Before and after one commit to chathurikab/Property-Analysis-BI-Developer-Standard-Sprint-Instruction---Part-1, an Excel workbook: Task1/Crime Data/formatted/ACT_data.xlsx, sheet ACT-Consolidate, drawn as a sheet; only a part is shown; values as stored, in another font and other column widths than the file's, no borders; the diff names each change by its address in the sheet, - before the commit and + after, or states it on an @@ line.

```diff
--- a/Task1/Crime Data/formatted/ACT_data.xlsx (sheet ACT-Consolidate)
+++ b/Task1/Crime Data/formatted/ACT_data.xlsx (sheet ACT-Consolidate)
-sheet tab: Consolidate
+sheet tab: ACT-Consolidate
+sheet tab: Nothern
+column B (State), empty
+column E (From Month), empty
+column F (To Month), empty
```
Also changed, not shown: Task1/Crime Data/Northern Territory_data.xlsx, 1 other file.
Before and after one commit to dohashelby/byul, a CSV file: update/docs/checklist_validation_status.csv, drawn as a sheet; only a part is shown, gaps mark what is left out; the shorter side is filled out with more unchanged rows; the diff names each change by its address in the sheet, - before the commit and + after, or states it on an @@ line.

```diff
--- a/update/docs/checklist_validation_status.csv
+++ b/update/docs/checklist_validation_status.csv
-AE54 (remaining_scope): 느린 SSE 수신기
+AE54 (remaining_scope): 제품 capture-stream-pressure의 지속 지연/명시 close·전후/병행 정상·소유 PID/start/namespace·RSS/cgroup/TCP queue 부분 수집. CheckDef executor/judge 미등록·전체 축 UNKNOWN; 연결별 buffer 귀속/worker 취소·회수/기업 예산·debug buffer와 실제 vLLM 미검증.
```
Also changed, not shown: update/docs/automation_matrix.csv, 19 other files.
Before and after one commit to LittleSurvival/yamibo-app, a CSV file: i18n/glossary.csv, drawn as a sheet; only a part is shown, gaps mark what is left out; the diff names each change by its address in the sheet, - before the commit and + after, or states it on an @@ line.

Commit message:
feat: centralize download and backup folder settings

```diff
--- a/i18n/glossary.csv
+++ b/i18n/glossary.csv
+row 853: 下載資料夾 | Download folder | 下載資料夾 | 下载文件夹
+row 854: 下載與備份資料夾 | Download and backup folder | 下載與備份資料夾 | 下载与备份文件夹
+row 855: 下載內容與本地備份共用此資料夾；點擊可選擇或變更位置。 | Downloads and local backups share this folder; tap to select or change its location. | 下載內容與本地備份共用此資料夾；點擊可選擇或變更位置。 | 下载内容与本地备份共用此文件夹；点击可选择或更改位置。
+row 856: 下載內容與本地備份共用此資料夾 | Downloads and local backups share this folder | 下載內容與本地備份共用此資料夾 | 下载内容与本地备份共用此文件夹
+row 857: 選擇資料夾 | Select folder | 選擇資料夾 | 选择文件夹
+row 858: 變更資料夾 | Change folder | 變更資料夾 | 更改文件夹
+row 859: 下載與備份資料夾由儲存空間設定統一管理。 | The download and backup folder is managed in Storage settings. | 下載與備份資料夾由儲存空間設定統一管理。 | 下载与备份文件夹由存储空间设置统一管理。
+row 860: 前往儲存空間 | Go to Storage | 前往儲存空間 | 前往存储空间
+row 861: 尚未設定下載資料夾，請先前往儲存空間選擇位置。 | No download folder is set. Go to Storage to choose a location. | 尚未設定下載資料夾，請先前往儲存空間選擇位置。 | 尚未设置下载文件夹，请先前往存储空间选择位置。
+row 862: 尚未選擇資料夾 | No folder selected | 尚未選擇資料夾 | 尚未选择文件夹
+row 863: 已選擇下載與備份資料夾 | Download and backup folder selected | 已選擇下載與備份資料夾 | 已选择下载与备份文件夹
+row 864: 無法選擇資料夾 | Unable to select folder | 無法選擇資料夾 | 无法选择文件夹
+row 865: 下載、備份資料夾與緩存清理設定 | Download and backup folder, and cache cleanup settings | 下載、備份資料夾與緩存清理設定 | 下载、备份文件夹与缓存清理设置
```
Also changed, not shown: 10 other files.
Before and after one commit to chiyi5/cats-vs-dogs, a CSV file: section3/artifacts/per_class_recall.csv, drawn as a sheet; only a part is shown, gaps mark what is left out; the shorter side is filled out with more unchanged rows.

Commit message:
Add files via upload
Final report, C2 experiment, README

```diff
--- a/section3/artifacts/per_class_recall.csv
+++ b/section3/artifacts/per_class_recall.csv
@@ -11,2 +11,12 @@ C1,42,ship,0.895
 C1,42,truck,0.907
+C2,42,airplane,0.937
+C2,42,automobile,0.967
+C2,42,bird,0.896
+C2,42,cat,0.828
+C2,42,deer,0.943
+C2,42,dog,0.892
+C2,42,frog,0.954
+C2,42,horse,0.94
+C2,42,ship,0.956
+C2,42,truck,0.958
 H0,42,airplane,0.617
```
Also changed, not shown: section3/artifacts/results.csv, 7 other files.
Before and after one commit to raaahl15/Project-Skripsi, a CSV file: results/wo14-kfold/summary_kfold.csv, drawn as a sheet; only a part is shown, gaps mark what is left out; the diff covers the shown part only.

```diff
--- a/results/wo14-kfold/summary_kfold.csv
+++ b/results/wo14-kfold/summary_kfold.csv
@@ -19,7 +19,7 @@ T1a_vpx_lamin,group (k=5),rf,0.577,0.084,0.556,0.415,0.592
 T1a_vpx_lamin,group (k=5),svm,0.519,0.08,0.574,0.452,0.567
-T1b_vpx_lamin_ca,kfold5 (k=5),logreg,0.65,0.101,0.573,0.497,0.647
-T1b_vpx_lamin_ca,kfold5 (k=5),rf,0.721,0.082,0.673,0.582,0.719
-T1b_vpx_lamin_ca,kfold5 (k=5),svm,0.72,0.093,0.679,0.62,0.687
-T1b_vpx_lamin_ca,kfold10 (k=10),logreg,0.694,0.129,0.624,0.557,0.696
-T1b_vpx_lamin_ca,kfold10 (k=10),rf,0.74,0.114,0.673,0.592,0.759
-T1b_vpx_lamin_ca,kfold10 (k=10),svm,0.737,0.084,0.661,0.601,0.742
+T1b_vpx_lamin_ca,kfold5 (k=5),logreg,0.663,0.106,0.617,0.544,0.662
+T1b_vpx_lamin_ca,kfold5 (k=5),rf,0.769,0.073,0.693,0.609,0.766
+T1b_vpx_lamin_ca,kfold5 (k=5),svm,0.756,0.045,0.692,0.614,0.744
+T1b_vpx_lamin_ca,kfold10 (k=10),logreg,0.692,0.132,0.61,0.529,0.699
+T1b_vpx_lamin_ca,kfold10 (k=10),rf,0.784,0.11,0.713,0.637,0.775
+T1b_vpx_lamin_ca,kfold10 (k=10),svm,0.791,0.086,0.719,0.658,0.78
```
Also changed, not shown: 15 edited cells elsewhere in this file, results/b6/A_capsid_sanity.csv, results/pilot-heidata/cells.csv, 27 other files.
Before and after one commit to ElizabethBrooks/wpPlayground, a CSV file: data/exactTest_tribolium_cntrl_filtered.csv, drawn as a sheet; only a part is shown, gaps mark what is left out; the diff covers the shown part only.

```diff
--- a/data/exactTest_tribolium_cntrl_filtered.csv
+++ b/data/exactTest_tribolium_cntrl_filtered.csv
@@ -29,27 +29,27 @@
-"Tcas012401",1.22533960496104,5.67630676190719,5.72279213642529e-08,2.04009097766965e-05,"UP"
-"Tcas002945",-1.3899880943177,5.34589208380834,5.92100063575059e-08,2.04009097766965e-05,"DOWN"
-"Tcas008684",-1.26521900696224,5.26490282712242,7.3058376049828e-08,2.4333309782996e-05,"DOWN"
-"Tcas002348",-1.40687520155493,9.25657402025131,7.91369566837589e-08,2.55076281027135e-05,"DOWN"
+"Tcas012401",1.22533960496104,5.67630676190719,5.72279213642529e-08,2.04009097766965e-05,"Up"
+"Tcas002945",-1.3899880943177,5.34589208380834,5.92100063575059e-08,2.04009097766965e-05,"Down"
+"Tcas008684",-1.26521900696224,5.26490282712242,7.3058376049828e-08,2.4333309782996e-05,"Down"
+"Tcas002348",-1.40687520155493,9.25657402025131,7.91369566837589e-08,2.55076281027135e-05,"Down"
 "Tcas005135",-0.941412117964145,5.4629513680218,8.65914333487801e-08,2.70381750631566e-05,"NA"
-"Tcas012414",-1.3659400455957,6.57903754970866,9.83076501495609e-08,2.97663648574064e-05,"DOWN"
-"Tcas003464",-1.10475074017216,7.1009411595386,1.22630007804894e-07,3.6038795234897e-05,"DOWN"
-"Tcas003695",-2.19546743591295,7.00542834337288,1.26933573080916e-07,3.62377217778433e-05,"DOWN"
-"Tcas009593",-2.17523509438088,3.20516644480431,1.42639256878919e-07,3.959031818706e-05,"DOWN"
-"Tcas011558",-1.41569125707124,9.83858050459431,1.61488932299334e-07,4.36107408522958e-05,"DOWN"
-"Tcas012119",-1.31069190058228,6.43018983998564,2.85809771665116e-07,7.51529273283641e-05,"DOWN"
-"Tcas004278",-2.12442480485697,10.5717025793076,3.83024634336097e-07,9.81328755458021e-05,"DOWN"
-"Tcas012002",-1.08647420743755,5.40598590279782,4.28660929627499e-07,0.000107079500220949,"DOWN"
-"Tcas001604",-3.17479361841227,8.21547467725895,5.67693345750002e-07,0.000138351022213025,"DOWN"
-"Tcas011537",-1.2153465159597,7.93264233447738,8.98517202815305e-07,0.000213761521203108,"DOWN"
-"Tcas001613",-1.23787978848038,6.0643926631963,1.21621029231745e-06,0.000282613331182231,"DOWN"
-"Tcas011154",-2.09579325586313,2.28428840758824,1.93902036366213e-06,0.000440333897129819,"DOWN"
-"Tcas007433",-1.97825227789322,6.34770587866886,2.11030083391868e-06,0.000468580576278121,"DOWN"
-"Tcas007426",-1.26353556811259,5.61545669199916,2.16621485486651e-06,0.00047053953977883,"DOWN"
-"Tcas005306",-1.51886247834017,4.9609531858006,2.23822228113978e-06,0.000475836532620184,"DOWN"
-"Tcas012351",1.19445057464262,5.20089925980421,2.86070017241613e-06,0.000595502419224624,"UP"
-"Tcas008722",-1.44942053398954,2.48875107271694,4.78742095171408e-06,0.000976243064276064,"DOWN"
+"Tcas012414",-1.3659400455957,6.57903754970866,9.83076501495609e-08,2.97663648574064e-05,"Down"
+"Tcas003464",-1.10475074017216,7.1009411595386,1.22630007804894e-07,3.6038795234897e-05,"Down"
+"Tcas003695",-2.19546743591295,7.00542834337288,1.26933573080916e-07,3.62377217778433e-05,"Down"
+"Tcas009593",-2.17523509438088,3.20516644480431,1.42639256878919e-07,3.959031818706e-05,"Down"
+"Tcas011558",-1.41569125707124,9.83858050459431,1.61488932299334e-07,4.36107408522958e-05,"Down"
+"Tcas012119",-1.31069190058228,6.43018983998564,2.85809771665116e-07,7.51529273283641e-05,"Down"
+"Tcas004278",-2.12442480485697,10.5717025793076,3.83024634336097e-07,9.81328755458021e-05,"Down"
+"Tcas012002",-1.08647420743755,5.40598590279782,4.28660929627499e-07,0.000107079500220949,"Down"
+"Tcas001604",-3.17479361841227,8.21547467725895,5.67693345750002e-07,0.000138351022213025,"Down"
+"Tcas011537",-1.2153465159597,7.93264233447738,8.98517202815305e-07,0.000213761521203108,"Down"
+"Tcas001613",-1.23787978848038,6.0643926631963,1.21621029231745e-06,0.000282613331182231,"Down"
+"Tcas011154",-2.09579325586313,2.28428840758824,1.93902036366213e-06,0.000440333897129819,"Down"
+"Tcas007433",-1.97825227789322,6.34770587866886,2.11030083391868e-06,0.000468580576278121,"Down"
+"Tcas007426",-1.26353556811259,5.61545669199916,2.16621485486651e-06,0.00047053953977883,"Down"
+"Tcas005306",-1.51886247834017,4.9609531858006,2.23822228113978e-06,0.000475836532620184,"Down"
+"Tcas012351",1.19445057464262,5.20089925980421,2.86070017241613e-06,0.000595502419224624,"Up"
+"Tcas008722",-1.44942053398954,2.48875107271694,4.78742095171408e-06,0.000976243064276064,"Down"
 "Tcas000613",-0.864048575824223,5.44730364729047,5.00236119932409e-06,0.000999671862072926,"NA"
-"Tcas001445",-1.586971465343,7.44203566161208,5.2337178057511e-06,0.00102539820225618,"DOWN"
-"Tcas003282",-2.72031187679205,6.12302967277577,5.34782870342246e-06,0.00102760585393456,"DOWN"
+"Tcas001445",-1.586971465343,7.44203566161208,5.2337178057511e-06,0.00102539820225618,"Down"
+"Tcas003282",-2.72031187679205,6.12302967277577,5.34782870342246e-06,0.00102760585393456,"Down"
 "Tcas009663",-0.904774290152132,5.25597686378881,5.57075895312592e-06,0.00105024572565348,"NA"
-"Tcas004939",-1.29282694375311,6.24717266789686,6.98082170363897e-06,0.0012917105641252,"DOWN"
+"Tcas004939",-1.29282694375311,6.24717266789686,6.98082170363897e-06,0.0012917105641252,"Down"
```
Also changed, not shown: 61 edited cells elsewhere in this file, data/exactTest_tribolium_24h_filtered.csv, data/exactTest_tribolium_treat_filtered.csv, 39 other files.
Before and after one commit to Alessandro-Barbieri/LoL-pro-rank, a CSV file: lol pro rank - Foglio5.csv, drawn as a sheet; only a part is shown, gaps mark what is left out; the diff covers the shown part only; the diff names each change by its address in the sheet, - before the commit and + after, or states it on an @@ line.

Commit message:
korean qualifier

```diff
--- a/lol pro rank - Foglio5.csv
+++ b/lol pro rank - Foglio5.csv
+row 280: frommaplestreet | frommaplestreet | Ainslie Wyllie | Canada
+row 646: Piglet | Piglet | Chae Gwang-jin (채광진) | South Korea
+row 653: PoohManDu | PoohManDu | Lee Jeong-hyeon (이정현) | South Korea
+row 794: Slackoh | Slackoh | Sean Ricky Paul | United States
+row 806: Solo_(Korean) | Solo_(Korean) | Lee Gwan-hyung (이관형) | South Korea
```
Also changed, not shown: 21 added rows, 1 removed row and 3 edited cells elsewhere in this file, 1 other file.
::::::::::
Work out how many lines of the material contain "South". Reply with that number only.

(RESULT FOR THIS TASK): 3